- TASK ITEM -
Please reproduce the entries below exactly, leaving the pictures out.
[[ DATASET, beginning ]]
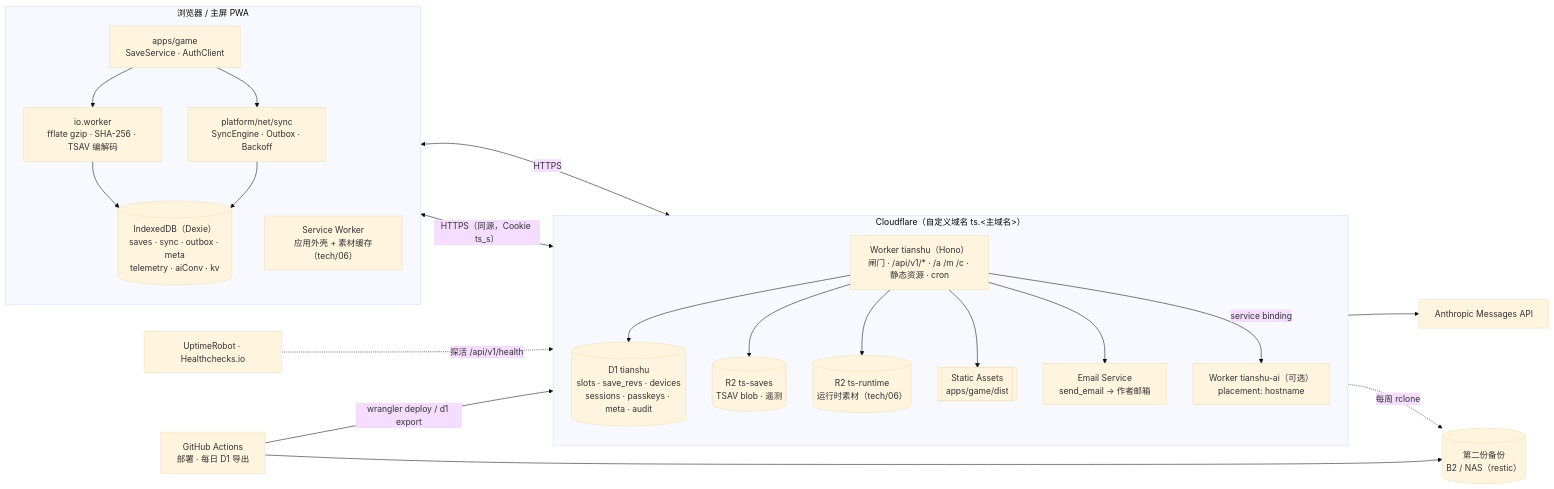
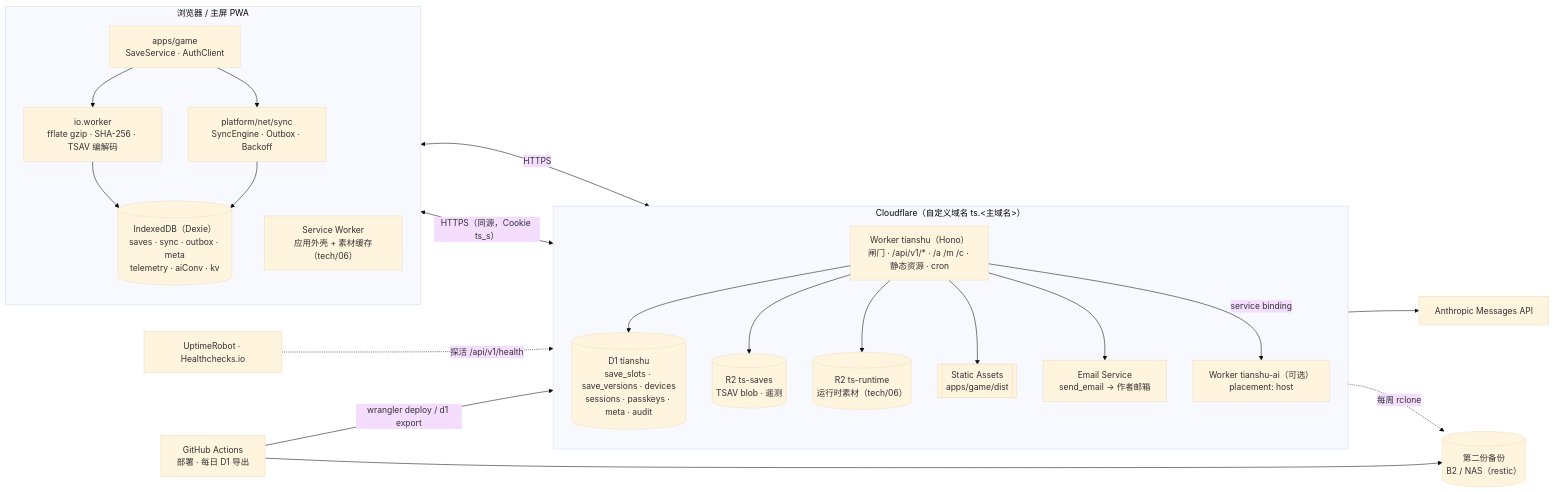
The first of 5 diagrams in docs/tech/08-backend-and-online.md (radarxc/jinyongqunxia), drawn with Mermaid (base theme) before and after one commit. The commit also changed other lines of this file and 1 other file, not shown here.

````diff
--- a/docs/tech/08-backend-and-online.md
+++ b/docs/tech/08-backend-and-online.md
@@ -184,43 +185,43 @@
 ```mermaid
 flowchart LR
   subgraph Client["浏览器 / 主屏 PWA"]
     direction TB
     GAME["apps/game<br/>SaveService · AuthClient"]
     SYNC["platform/net/sync<br/>SyncEngine · Outbox · Backoff"]
     IDB[("IndexedDB（Dexie）<br/>saves · sync · outbox · meta<br/>telemetry · aiConv · kv")]
     IOW["io.worker<br/>fflate gzip · SHA-256 · TSAV 编解码"]
     SW["Service Worker<br/>应用外壳 + 素材缓存（tech/06）"]
     GAME --> IOW --> IDB
     GAME --> SYNC --> IDB
   end
 
   subgraph Edge["Cloudflare（自定义域名 ts.&lt;主域名&gt;）"]
     direction TB
     W["Worker tianshu（Hono）<br/>闸门 · /api/v1/* · /a /m /c · 静态资源 · cron"]
-    D1[("D1 tianshu<br/>slots · save_revs · devices<br/>sessions · passkeys · meta · audit")]
+    D1[("D1 tianshu<br/>save_slots · save_versions · devices<br/>sessions · passkeys · meta · audit")]
     R2S[("R2 ts-saves<br/>TSAV blob · 遥测")]
     R2R[("R2 ts-runtime<br/>运行时素材（tech/06）")]
     ASSETS[["Static Assets<br/>apps/game/dist"]]
     MAIL["Email Service<br/>send_email → 作者邮箱"]
-    AIW["Worker tianshu-ai（可选）<br/>placement: hostname"]
+    AIW["Worker tianshu-ai（可选）<br/>placement: host"]
     W --> D1
     W --> R2S
     W --> R2R
     W --> ASSETS
     W --> MAIL
     W -- "service binding" --> AIW
   end
 
   ANT["Anthropic Messages API"]
   GHA["GitHub Actions<br/>部署 · 每日 D1 导出"]
   BK[("第二份备份<br/>B2 / NAS（restic）")]
   MON["UptimeRobot · Healthchecks.io"]
 
   SYNC <-- "HTTPS（同源，Cookie ts_s）" --> W
   SW <-- "HTTPS" --> W
   AIW --> ANT
   GHA -- "wrangler deploy / d1 export" --> W
   GHA --> BK
   R2S -. "每周 rclone" .-> BK
   MON -. "探活 /api/v1/health" .-> W
 ```
````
[[ DATASET, end ]]
- EXERCISE OUTPUT -
The first of 5 diagrams in docs/tech/08-backend-and-online.md (radarxc/jinyongqunxia), drawn with Mermaid (base theme) before and after one commit. The commit also changed other lines of this file and 1 other file, not shown here.

````diff
--- a/docs/tech/08-backend-and-online.md
+++ b/docs/tech/08-backend-and-online.md
@@ -184,43 +185,43 @@
 ```mermaid
 flowchart LR
   subgraph Client["浏览器 / 主屏 PWA"]
     direction TB
     GAME["apps/game<br/>SaveService · AuthClient"]
     SYNC["platform/net/sync<br/>SyncEngine · Outbox · Backoff"]
     IDB[("IndexedDB（Dexie）<br/>saves · sync · outbox · meta<br/>telemetry · aiConv · kv")]
     IOW["io.worker<br/>fflate gzip · SHA-256 · TSAV 编解码"]
     SW["Service Worker<br/>应用外壳 + 素材缓存（tech/06）"]
     GAME --> IOW --> IDB
     GAME --> SYNC --> IDB
   end
 
   subgraph Edge["Cloudflare（自定义域名 ts.&lt;主域名&gt;）"]
     direction TB
     W["Worker tianshu（Hono）<br/>闸门 · /api/v1/* · /a /m /c · 静态资源 · cron"]
-    D1[("D1 tianshu<br/>slots · save_revs · devices<br/>sessions · passkeys · meta · audit")]
+    D1[("D1 tianshu<br/>save_slots · save_versions · devices<br/>sessions · passkeys · meta · audit")]
     R2S[("R2 ts-saves<br/>TSAV blob · 遥测")]
     R2R[("R2 ts-runtime<br/>运行时素材（tech/06）")]
     ASSETS[["Static Assets<br/>apps/game/dist"]]
     MAIL["Email Service<br/>send_email → 作者邮箱"]
-    AIW["Worker tianshu-ai（可选）<br/>placement: hostname"]
+    AIW["Worker tianshu-ai（可选）<br/>placement: host"]
     W --> D1
     W --> R2S
     W --> R2R
     W --> ASSETS
     W --> MAIL
     W -- "service binding" --> AIW
   end
 
   ANT["Anthropic Messages API"]
   GHA["GitHub Actions<br/>部署 · 每日 D1 导出"]
   BK[("第二份备份<br/>B2 / NAS（restic）")]
   MON["UptimeRobot · Healthchecks.io"]
 
   SYNC <-- "HTTPS（同源，Cookie ts_s）" --> W
   SW <-- "HTTPS" --> W
   AIW --> ANT
   GHA -- "wrangler deploy / d1 export" --> W
   GHA --> BK
   R2S -. "每周 rclone" .-> BK
   MON -. "探活 /api/v1/health" .-> W
 ```
````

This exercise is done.